Change listing data
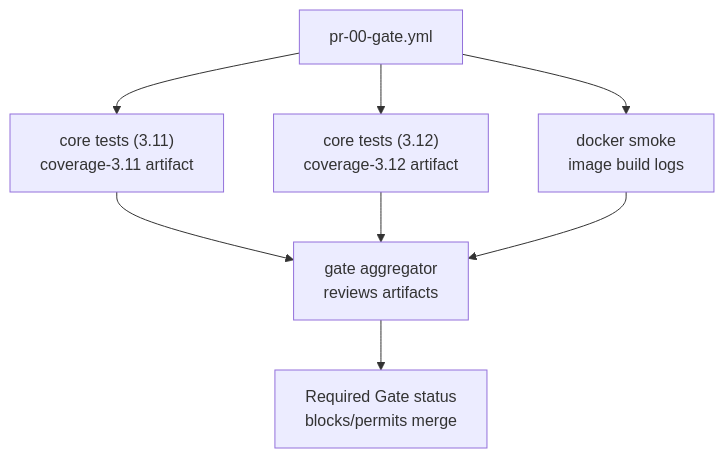
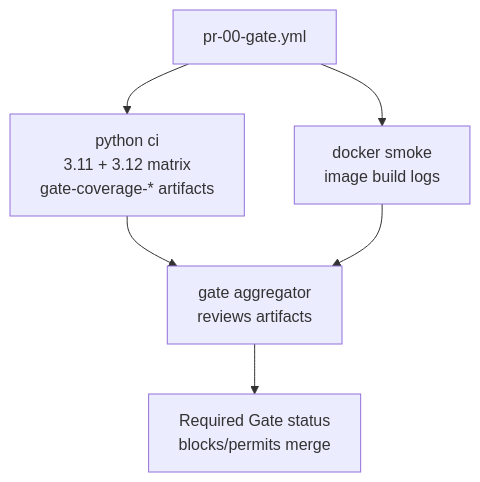
The diagram in docs/ci/WORKFLOWS.md (stranske/Trend_Model_Project), drawn with Mermaid before and after one commit. The commit also changed other lines of this file and 8 other files, not shown here.

Commit message:
refactor: centralize gate ci coverage publishing

````diff
--- a/docs/ci/WORKFLOWS.md
+++ b/docs/ci/WORKFLOWS.md
@@ -44,10 +43,8 @@
 ```mermaid
 flowchart TD
-    pr00["pr-00-gate.yml"] --> core311["core tests (3.11)\ncoverage-3.11 artifact"]
-    pr00 --> core312["core tests (3.12)\ncoverage-3.12 artifact"]
+    pr00["pr-00-gate.yml"] --> pythonCi["python ci\n3.11 + 3.12 matrix\n gate-coverage-* artifacts"]
     pr00 --> dockerSmoke["docker smoke\nimage build logs"]
-    core311 --> gate["gate aggregator\nreviews artifacts"]
-    core312 --> gate
+    pythonCi --> gate["gate aggregator\nreviews artifacts"]
     dockerSmoke --> gate
     gate --> status["Required Gate status\nblocks/permits merge"]
 ```
````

# [WORK REQUEST]
All entries should be restated word for word; no images belong in the copy.

# [RESULT FOR THIS EXERCISE]
The diagram in docs/ci/WORKFLOWS.md (stranske/Trend_Model_Project), drawn with Mermaid before and after one commit. The commit also changed other lines of this file and 8 other files, not shown here.

Commit message:
refactor: centralize gate ci coverage publishing

````diff
--- a/docs/ci/WORKFLOWS.md
+++ b/docs/ci/WORKFLOWS.md
@@ -44,10 +43,8 @@
 ```mermaid
 flowchart TD
-    pr00["pr-00-gate.yml"] --> core311["core tests (3.11)\ncoverage-3.11 artifact"]
-    pr00 --> core312["core tests (3.12)\ncoverage-3.12 artifact"]
+    pr00["pr-00-gate.yml"] --> pythonCi["python ci\n3.11 + 3.12 matrix\n gate-coverage-* artifacts"]
     pr00 --> dockerSmoke["docker smoke\nimage build logs"]
-    core311 --> gate["gate aggregator\nreviews artifacts"]
-    core312 --> gate
+    pythonCi --> gate["gate aggregator\nreviews artifacts"]
     dockerSmoke --> gate
     gate --> status["Required Gate status\nblocks/permits merge"]
 ```
````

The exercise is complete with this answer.